* [WORK ORDER]: Each line of the records below that contains "overlay" needs to be copied.

- - -

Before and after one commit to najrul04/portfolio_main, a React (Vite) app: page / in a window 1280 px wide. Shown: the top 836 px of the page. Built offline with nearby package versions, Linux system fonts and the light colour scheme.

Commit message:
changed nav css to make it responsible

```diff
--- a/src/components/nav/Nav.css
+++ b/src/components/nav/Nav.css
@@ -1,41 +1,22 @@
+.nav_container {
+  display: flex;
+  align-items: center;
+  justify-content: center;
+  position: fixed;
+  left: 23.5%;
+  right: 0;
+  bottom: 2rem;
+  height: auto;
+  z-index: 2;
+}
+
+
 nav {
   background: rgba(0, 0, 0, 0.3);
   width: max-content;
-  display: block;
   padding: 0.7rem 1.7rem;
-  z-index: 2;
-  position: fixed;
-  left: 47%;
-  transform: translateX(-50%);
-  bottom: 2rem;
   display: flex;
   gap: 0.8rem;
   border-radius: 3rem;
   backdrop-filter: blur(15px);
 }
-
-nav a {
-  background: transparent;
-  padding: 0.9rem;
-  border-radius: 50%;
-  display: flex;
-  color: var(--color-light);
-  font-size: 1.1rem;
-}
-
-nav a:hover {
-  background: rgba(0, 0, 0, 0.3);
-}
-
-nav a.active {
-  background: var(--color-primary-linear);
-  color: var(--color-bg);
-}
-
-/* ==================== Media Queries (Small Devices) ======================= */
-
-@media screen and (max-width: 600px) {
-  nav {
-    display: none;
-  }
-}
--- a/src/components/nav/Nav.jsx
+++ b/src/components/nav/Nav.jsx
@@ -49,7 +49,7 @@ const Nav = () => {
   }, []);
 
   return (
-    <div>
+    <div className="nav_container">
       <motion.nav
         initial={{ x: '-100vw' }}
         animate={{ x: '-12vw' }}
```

- - -

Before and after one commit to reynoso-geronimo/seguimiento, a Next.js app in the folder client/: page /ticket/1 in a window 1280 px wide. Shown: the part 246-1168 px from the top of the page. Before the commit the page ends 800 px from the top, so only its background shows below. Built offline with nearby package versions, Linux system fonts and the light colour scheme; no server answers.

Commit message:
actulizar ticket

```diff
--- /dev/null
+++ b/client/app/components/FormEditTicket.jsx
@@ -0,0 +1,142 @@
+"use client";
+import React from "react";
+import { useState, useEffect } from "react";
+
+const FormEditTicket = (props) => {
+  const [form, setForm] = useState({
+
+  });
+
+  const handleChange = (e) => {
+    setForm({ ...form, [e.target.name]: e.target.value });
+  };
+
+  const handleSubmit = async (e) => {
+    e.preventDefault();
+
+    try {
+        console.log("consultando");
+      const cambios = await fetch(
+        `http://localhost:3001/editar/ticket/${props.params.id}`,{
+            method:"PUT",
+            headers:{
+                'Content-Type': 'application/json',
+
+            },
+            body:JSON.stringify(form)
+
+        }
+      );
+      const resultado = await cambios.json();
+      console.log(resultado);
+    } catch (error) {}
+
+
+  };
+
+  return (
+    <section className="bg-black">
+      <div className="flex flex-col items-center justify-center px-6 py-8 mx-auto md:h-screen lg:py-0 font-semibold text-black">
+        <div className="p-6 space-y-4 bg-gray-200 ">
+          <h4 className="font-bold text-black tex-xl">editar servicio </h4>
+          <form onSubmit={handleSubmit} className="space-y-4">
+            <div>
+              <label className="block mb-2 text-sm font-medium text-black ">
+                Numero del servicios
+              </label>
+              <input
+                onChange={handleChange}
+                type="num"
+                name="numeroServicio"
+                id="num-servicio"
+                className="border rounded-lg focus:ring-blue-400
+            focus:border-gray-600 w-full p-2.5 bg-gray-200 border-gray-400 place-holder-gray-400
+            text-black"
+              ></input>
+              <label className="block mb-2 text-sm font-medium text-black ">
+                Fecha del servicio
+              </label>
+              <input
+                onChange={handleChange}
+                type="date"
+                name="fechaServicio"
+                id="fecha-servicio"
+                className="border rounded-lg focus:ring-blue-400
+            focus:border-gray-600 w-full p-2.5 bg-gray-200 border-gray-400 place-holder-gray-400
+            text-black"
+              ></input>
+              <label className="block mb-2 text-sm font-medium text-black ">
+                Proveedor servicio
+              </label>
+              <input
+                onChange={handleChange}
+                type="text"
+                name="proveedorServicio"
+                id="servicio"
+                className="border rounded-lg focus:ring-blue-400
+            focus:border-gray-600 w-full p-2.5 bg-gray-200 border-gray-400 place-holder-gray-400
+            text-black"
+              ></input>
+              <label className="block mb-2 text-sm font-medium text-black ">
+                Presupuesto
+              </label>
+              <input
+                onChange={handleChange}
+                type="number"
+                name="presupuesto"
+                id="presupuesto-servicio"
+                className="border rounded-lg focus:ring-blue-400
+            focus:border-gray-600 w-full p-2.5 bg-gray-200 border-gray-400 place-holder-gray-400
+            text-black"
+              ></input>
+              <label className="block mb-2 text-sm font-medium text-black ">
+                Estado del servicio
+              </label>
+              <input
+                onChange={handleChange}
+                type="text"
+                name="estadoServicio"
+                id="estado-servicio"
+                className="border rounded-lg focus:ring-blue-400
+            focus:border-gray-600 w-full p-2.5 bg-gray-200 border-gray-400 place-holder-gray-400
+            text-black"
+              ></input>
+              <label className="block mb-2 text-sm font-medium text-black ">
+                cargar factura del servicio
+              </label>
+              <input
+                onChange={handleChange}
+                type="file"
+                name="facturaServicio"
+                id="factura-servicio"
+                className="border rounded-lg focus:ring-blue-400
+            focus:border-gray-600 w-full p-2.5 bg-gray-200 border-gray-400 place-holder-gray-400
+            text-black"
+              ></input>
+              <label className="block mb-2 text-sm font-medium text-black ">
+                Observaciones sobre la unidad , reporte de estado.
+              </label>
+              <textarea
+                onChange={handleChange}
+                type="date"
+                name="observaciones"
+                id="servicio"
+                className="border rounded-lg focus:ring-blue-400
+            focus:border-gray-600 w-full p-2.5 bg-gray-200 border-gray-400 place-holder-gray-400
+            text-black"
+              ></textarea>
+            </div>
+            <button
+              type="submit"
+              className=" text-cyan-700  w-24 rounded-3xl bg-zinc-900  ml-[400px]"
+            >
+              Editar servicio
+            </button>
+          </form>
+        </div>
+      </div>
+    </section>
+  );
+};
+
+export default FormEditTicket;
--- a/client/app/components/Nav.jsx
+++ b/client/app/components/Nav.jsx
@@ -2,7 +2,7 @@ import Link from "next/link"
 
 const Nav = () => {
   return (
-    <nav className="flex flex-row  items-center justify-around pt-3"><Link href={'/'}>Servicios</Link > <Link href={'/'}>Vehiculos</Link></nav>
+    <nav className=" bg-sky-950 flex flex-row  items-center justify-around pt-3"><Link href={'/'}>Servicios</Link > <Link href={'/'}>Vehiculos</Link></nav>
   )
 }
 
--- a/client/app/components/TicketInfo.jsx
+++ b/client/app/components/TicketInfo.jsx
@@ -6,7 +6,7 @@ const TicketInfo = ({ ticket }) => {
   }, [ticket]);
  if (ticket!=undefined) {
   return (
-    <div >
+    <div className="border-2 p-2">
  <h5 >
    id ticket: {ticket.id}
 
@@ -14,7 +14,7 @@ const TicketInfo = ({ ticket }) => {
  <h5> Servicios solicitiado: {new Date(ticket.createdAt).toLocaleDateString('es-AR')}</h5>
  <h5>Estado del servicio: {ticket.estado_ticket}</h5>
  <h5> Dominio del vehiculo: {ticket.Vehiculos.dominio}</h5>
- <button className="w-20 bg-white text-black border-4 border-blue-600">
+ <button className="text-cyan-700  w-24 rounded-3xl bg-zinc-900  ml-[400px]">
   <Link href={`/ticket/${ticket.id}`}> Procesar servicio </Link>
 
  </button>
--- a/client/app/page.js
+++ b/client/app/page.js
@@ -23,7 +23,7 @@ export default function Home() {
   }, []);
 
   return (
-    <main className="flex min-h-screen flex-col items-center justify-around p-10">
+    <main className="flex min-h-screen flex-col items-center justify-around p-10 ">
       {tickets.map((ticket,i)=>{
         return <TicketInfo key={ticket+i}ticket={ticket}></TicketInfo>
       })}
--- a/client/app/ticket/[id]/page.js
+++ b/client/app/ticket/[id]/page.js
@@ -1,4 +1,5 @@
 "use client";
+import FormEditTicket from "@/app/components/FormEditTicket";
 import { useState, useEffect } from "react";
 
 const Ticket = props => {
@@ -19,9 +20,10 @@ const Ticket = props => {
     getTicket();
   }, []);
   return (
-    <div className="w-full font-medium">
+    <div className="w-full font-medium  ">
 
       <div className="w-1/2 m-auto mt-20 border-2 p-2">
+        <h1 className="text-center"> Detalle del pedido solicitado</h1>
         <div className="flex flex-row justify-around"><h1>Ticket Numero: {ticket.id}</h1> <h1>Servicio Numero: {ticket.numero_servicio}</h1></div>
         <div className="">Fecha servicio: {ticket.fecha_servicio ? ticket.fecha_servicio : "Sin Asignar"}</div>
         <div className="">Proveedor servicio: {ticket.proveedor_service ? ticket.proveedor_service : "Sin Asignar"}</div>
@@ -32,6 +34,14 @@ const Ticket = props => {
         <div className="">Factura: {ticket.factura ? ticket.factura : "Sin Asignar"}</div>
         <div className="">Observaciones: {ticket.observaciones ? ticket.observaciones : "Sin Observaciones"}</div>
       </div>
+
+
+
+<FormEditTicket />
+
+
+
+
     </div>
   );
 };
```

- - -

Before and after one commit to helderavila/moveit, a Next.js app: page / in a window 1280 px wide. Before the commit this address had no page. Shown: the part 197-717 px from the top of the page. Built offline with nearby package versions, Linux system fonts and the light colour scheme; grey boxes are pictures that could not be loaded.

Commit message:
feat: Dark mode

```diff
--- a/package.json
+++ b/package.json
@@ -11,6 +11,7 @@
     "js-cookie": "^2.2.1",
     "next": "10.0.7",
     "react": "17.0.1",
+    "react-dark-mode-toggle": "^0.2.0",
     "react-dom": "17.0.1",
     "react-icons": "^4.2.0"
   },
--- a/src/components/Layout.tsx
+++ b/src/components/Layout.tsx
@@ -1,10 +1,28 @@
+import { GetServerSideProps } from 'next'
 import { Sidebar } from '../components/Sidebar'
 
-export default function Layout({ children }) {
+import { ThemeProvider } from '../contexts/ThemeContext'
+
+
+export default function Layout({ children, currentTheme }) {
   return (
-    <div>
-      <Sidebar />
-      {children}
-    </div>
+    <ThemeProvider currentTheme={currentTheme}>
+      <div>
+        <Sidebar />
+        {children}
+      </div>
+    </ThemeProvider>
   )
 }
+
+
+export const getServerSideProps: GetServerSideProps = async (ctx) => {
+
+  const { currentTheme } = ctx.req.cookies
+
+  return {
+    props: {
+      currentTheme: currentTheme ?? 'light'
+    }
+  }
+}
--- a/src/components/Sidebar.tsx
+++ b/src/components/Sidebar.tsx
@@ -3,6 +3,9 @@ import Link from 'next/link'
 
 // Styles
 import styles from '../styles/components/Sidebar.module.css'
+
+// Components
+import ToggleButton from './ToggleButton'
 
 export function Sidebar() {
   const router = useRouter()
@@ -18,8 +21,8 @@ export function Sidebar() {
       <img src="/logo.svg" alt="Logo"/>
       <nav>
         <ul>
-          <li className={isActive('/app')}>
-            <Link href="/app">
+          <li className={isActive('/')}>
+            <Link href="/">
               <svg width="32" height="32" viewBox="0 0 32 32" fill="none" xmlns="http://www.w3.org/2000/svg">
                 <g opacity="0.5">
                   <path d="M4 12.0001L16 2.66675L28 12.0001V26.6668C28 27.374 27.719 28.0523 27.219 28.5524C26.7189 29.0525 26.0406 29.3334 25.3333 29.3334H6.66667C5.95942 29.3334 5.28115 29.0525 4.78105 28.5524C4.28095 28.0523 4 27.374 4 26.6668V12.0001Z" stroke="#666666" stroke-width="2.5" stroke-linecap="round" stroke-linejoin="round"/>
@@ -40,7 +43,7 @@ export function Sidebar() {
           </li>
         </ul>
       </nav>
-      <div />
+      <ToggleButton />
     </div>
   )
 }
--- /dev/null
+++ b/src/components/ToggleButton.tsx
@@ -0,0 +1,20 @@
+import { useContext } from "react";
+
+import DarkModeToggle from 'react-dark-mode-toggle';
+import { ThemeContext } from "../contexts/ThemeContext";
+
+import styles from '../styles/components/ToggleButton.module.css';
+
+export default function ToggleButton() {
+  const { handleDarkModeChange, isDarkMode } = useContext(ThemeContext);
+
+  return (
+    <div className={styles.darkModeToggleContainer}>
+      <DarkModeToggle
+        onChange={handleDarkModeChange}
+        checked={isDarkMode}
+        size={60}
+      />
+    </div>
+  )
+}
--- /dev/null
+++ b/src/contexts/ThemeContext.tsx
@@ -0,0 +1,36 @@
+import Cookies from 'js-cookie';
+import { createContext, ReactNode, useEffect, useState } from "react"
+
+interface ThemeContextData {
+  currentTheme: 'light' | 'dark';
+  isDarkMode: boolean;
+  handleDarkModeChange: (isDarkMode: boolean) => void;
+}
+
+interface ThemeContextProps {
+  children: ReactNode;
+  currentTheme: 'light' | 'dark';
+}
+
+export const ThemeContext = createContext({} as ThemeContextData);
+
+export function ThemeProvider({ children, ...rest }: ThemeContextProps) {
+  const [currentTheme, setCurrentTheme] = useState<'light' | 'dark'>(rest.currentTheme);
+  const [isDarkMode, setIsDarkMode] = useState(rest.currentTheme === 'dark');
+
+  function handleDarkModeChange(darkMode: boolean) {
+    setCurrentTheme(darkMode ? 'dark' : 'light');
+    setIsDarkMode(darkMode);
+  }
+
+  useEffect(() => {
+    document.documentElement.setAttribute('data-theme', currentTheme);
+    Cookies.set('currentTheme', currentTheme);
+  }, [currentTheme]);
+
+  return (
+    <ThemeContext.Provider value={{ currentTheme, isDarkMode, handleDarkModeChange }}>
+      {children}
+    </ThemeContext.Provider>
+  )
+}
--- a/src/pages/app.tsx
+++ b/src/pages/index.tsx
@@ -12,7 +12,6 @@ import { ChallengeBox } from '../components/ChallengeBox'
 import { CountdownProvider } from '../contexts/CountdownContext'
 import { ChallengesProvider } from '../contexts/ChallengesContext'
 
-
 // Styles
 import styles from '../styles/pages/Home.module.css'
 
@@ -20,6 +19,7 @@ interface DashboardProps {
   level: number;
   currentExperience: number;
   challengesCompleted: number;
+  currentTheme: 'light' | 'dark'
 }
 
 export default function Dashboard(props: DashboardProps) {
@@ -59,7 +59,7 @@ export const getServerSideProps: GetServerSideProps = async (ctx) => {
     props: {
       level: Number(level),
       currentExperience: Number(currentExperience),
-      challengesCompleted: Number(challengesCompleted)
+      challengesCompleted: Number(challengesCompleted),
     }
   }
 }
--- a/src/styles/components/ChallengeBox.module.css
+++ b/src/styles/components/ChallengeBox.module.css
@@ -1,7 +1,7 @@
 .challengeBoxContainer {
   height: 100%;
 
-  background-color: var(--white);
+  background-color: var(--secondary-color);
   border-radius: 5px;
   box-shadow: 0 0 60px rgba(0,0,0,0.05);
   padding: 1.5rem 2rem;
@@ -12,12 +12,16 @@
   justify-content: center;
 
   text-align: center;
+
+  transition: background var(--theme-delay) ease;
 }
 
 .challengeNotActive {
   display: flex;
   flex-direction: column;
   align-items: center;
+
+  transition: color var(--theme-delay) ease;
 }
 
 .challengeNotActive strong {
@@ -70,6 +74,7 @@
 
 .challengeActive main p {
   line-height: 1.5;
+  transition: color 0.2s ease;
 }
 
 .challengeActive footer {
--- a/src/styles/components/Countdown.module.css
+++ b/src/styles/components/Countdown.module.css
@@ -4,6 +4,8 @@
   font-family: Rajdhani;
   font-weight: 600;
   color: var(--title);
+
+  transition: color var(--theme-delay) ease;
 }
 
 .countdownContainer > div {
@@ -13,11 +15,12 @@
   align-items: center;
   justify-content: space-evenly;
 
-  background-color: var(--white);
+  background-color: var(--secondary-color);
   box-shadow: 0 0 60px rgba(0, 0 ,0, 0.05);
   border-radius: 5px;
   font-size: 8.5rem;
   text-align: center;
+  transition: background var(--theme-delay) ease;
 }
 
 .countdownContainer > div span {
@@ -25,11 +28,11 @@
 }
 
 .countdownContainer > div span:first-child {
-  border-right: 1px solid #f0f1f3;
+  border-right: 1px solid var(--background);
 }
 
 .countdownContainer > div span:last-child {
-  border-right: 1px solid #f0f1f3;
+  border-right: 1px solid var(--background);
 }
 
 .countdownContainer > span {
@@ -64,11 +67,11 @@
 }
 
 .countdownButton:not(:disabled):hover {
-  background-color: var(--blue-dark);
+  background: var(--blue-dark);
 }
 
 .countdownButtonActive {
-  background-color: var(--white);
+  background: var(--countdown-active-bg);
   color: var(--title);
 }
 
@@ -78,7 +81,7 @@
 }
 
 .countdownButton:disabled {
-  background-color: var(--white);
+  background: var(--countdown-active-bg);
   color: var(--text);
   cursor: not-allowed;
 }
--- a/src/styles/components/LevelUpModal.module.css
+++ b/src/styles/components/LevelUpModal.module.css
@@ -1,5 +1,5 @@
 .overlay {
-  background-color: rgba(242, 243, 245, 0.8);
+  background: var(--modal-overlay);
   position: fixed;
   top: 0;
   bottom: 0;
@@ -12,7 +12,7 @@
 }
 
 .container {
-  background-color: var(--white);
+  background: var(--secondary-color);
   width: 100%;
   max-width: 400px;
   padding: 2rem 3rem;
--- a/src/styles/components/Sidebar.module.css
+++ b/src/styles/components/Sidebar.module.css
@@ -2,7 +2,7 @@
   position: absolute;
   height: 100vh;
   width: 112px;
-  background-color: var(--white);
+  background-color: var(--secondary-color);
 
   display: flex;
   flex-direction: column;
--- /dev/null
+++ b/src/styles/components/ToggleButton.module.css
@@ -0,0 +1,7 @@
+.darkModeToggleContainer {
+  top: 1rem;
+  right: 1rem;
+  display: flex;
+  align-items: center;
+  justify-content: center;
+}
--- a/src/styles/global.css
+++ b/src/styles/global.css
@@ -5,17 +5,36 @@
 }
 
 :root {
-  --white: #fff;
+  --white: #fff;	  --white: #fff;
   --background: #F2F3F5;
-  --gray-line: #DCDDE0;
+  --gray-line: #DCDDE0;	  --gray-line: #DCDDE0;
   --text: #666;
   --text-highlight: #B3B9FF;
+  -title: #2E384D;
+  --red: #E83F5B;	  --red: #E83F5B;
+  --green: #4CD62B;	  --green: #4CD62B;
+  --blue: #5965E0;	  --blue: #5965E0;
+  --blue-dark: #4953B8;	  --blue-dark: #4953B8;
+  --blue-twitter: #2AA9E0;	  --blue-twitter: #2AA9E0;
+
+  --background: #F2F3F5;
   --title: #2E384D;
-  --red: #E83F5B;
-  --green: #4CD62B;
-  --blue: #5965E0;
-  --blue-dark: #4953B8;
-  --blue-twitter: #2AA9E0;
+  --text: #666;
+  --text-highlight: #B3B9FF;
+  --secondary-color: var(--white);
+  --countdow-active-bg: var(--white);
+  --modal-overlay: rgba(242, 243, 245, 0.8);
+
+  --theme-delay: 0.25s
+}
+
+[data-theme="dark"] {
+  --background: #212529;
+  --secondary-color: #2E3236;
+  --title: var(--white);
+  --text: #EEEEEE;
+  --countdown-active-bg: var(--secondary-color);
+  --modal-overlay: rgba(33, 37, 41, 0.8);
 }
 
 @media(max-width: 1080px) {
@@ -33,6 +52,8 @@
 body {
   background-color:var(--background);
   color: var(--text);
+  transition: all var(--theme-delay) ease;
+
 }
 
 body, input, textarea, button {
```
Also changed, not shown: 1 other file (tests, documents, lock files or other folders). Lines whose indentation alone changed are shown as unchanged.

- - -

* [WRITTEN SOLUTION]:
 .overlay {
+  background: var(--modal-overlay);
+  --modal-overlay: rgba(242, 243, 245, 0.8);
+  --modal-overlay: rgba(33, 37, 41, 0.8);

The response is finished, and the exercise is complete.